Posted on November 18, 2013 at 7:55 AM

Updated Monday, Nov 18 at 8:00 AM

SPOKANE, Wash. – On an overcast Thursday morning in November, a team of five inmates at the Geiger Correctional Facility potted 250 young ponderosa pine trees.

The trees are the beginning of a new nursery at Geiger and a new partnership between the Lands Council and the Spokane County Sheriff’s Department called The Green Sleeves Project.

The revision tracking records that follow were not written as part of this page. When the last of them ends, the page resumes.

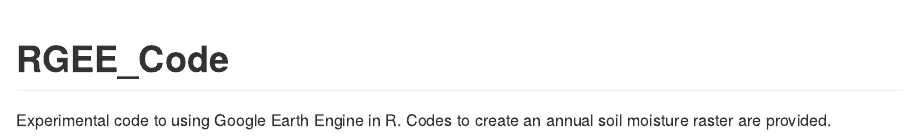
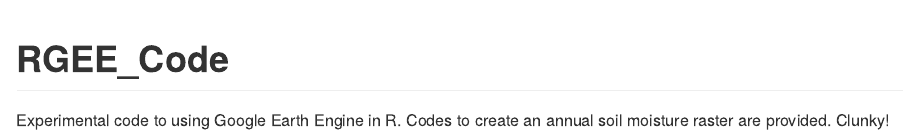
Before and after one commit to tpaknok/RGEE_Code, an R Markdown document (README.Rmd): the page in a window 1100 px wide, from its top. The pictures show the output file README.md that the author committed with the source, drawn offline in the style of GitHub.

Commit message:
Soil moisture code!

```diff
--- a/README.Rmd
+++ b/README.Rmd
@@ -16,4 +16,4 @@
 <!-- badges: start -->
 <!-- badges: end -->
 
-Experimental code to using Google Earth Engine in R. Codes to create an annual soil moisture raster are provided.
+Experimental code to using Google Earth Engine in R. Codes to create an annual soil moisture raster are provided. Clunky!
```
Also changed, not shown: README.md.
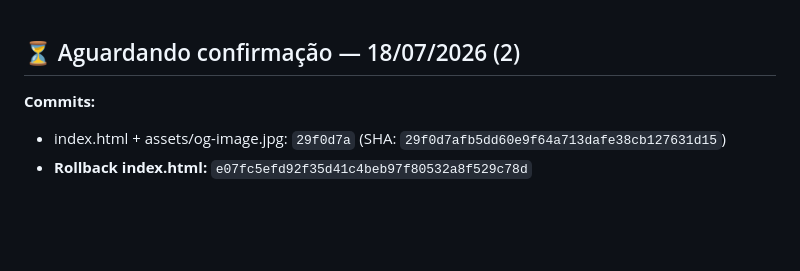
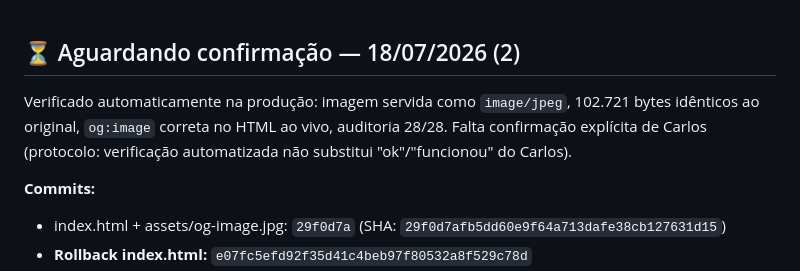
Before and after one commit to lotear-repositorio/lotear-lp-isca-webnario, a Markdown page: CHANGELOG.md, the part around the change. Rendered like a GitHub page; blank space fills up the shorter version.

Commit message:
docs: verificacao automatizada do commit 29f0d7a, aguardando confirmacao do Carlos

```diff
--- a/CHANGELOG.md
+++ b/CHANGELOG.md
@@ -1,4 +1,9 @@
 ## ⏳ Aguardando confirmação — 18/07/2026 (2)
+
+Verificado automaticamente na produção: imagem servida como `image/jpeg`,
+102.721 bytes idênticos ao original, `og:image` correta no HTML ao vivo,
+auditoria 28/28. Falta confirmação explícita de Carlos (protocolo:
+verificação automatizada não substitui "ok"/"funcionou" do Carlos).
 
 **Commits:**
 - index.html + assets/og-image.jpg: `29f0d7a` (SHA: `29f0d7afb5dd60e9f64a713dafe38cb127631d15`)
```
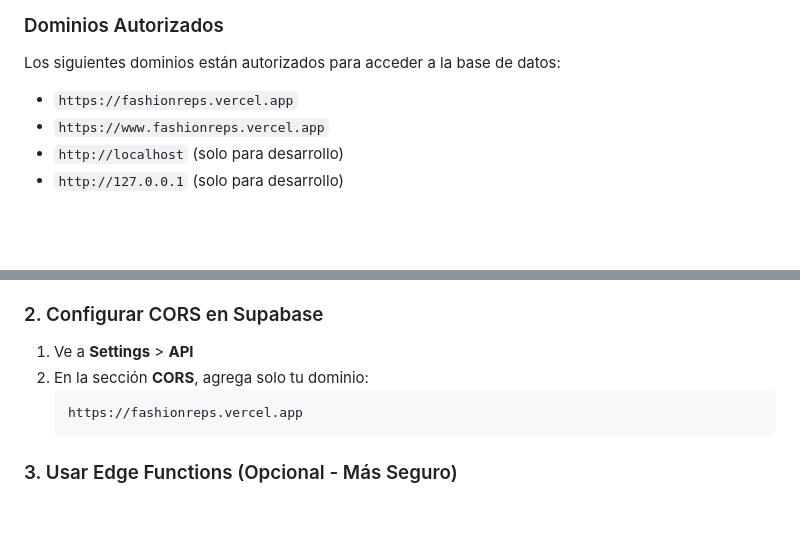
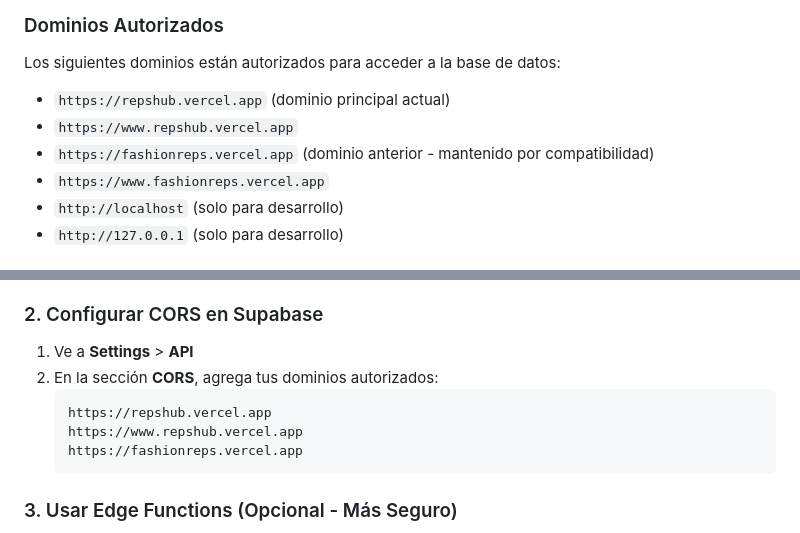
Before and after one commit to GonzaCuevas/fashionreps, a Markdown page: PROTECCION_BASE_DATOS.md, 2 parts joined by grey strips. GitHub-like rendering; blank space fills up the shorter version.

````diff
--- a/PROTECCION_BASE_DATOS.md
+++ b/PROTECCION_BASE_DATOS.md
@@ -8,7 +8,9 @@ Se ha implementado protección del lado del cliente que valida el origen antes d
 
 Los siguientes dominios están autorizados para acceder a la base de datos:
 
-- `https://fashionreps.vercel.app`
+- `https://repshub.vercel.app` (dominio principal actual)
+- `https://www.repshub.vercel.app`
+- `https://fashionreps.vercel.app` (dominio anterior - mantenido por compatibilidad)
 - `https://www.fashionreps.vercel.app`
 - `http://localhost` (solo para desarrollo)
 - `http://127.0.0.1` (solo para desarrollo)
@@ -39,8 +41,10 @@ Para protección completa, también debes configurar esto en el dashboard de Sup
 ### 2. Configurar CORS en Supabase
 
 1. Ve a **Settings** > **API**
-2. En la sección **CORS**, agrega solo tu dominio:
+2. En la sección **CORS**, agrega tus dominios autorizados:
    ```
+   https://repshub.vercel.app
+   https://www.repshub.vercel.app
    https://fashionreps.vercel.app
    ```
 
````
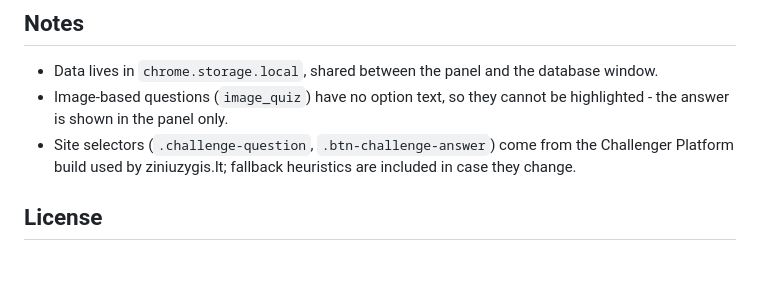
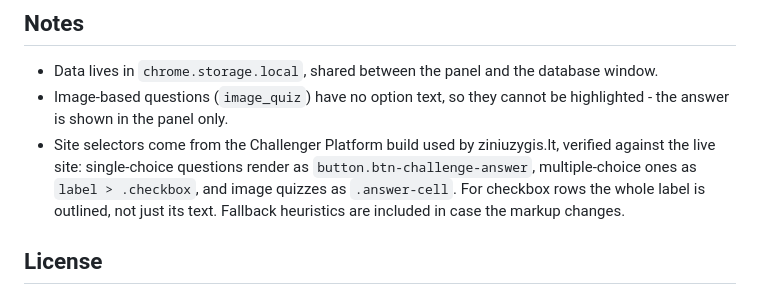
Before and after one commit to yttttyy/ziniuzygis-answers, a Markdown page: README.md, the part around the change. Drawn GitHub-style; blank space fills up the shorter version.

Commit message:
Note the three option markups the site uses
Co-Authored-By: Claude Opus 5 <noreply@anthropic.com>

```diff
--- a/README.md
+++ b/README.md
@@ -162,8 +162,11 @@ multi-answer questions highlight correctly.
 - Data lives in `chrome.storage.local`, shared between the panel and the database window.
 - Image-based questions (`image_quiz`) have no option text, so they cannot be highlighted -
   the answer is shown in the panel only.
-- Site selectors (`.challenge-question`, `.btn-challenge-answer`) come from the Challenger
-  Platform build used by ziniuzygis.lt; fallback heuristics are included in case they change.
+- Site selectors come from the Challenger Platform build used by ziniuzygis.lt, verified
+  against the live site: single-choice questions render as `button.btn-challenge-answer`,
+  multiple-choice ones as `label > .checkbox`, and image quizzes as `.answer-cell`.
+  For checkbox rows the whole label is outlined, not just its text.
+  Fallback heuristics are included in case the markup changes.
 
 ## License
 
```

“This would’ve taken us at least a full day,” The Lands Council Watershed Program Director Amanda Parrish said. “We’ve been out here for about 45 minutes and the work’s almost done.”
In the past, The Lands Council only had the space to store between 1,000-2,000 trees. Now, Geiger Correctional Facility has dedicated a three-acre section for the new nursery that Parrish estimates could hold close to 30,000 trees.
The potted ponderosas will spend the winter dormant outside the Geiger facility, but come spring, the offenders will take on the job of weeding, watering and pruning the trees.
“The idea is to fill these guys’ schedule with important things,” Geiger Corrections Officer Zachary Crawford said. “If they can stay busy with work and with class, with treatment and their off-time activities, the better off they are.”
Geiger Correctional Facility will act as a staging area for plants to mature before they are planted on public land across Spokane County. The young trees will likely spend two years at Geiger maturing their root systems before they leave to be planted permanently. Some of the trees will go out to rural creek beds like Hangman Creek. Others could become a part of urban storm gardens in the Spokane area.
Those involved in The Green Sleeves Project believe our public lands and offenders can equally benefit from the partnership.
“It’s a perfect example of good collaboration and of leveraging resources to do something good for everyone in the community,” Parrish said.
“Even though they are locked up and they’re doing their time, they’re providing for their community,” Crawford said. “A lot of those guys take a lot of pride in that.”